-- YOUR ASSIGNMENT --
Take every record and write it out again exactly, with no images included.

-- TASK DATA --
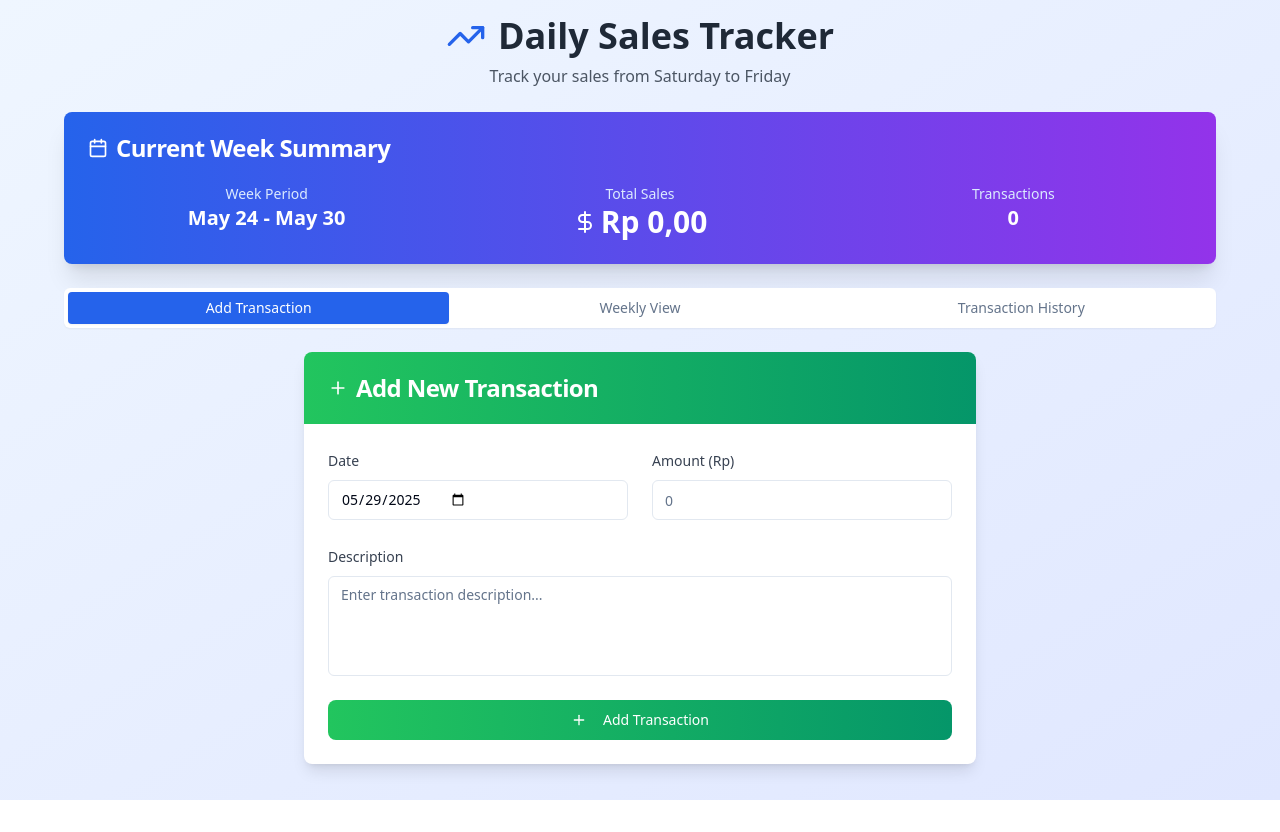
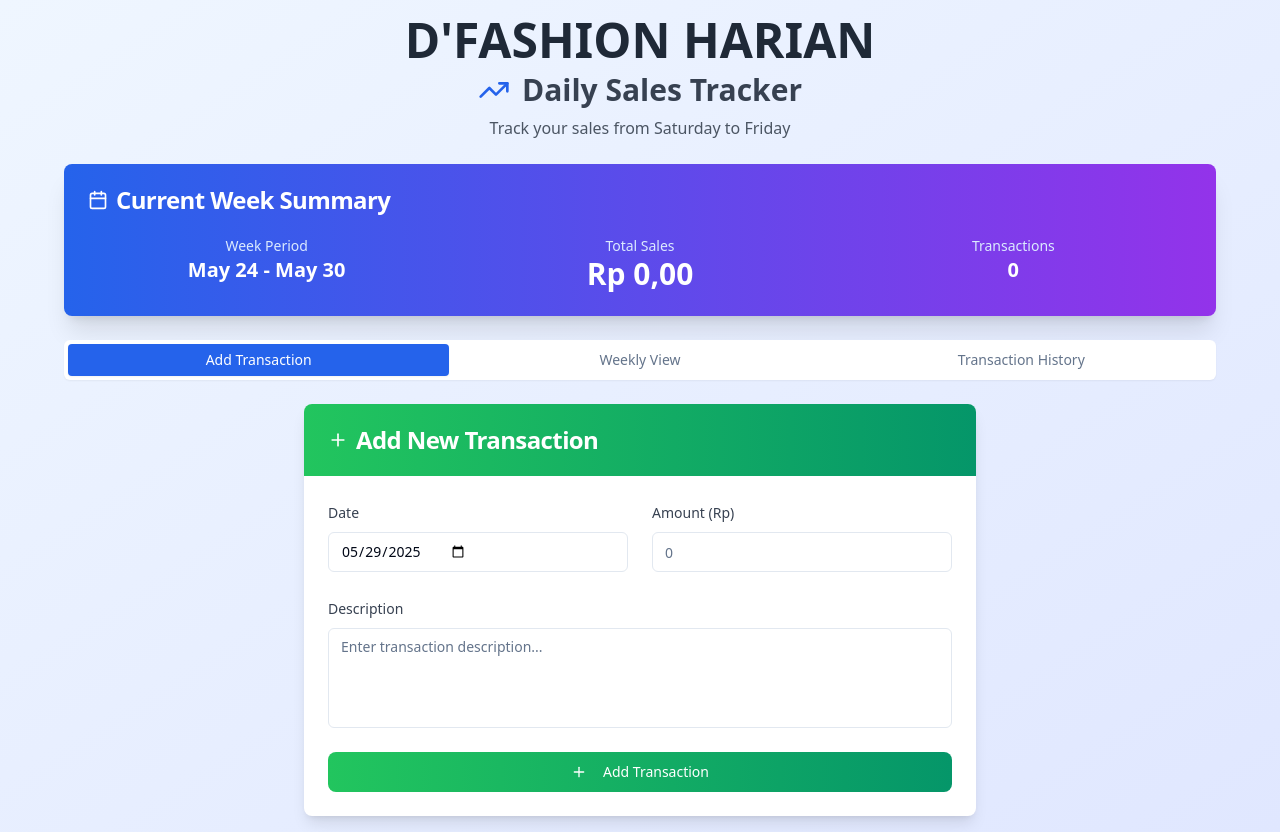
Before and after one commit to LIMZTECH77/hariandfmks25-38, a React (Vite) app: page / in a window 1280 px wide. Before the commit the page ends 800 px from the top, so only its background shows below. Built offline with nearby package versions, Linux system fonts and the light colour scheme.

Commit message:
Add app title
Add "D'FASHION HARIAN" to the app.

```diff
--- a/src/pages/Index.tsx
+++ b/src/pages/Index.tsx
@@ -82,10 +82,13 @@ const Index = () => {
       <div className="max-w-6xl mx-auto space-y-6">
         {/* Header */}
         <div className="text-center space-y-2">
-          <h1 className="text-4xl font-bold text-gray-800 flex items-center justify-center gap-3">
-            <TrendingUp className="h-10 w-10 text-blue-600" />
+          <h1 className="text-5xl font-bold text-gray-800 mb-2">
+            D'FASHION HARIAN
+          </h1>
+          <h2 className="text-3xl font-semibold text-gray-700 flex items-center justify-center gap-3">
+            <TrendingUp className="h-8 w-8 text-blue-600" />
             Daily Sales Tracker
-          </h1>
+          </h2>
           <p className="text-gray-600">Track your sales from Saturday to Friday</p>
         </div>
 
@@ -107,8 +110,7 @@ const Index = () => {
               </div>
               <div className="text-center">
                 <p className="text-blue-100 text-sm">Total Sales</p>
-                <p className="text-3xl font-bold flex items-center justify-center gap-1">
-                  <DollarSign className="h-6 w-6" />
+                <p className="text-3xl font-bold">
                   {formatCurrency(currentWeekTotal)}
                 </p>
               </div>
```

-- EXERCISE RESULT --
Before and after one commit to LIMZTECH77/hariandfmks25-38, a React (Vite) app: page / in a window 1280 px wide. Before the commit the page ends 800 px from the top, so only its background shows below. Built offline with nearby package versions, Linux system fonts and the light colour scheme.

Commit message:
Add app title
Add "D'FASHION HARIAN" to the app.

```diff
--- a/src/pages/Index.tsx
+++ b/src/pages/Index.tsx
@@ -82,10 +82,13 @@ const Index = () => {
       <div className="max-w-6xl mx-auto space-y-6">
         {/* Header */}
         <div className="text-center space-y-2">
-          <h1 className="text-4xl font-bold text-gray-800 flex items-center justify-center gap-3">
-            <TrendingUp className="h-10 w-10 text-blue-600" />
+          <h1 className="text-5xl font-bold text-gray-800 mb-2">
+            D'FASHION HARIAN
+          </h1>
+          <h2 className="text-3xl font-semibold text-gray-700 flex items-center justify-center gap-3">
+            <TrendingUp className="h-8 w-8 text-blue-600" />
             Daily Sales Tracker
-          </h1>
+          </h2>
           <p className="text-gray-600">Track your sales from Saturday to Friday</p>
         </div>
 
@@ -107,8 +110,7 @@ const Index = () => {
               </div>
               <div className="text-center">
                 <p className="text-blue-100 text-sm">Total Sales</p>
-                <p className="text-3xl font-bold flex items-center justify-center gap-1">
-                  <DollarSign className="h-6 w-6" />
+                <p className="text-3xl font-bold">
                   {formatCurrency(currentWeekTotal)}
                 </p>
               </div>
```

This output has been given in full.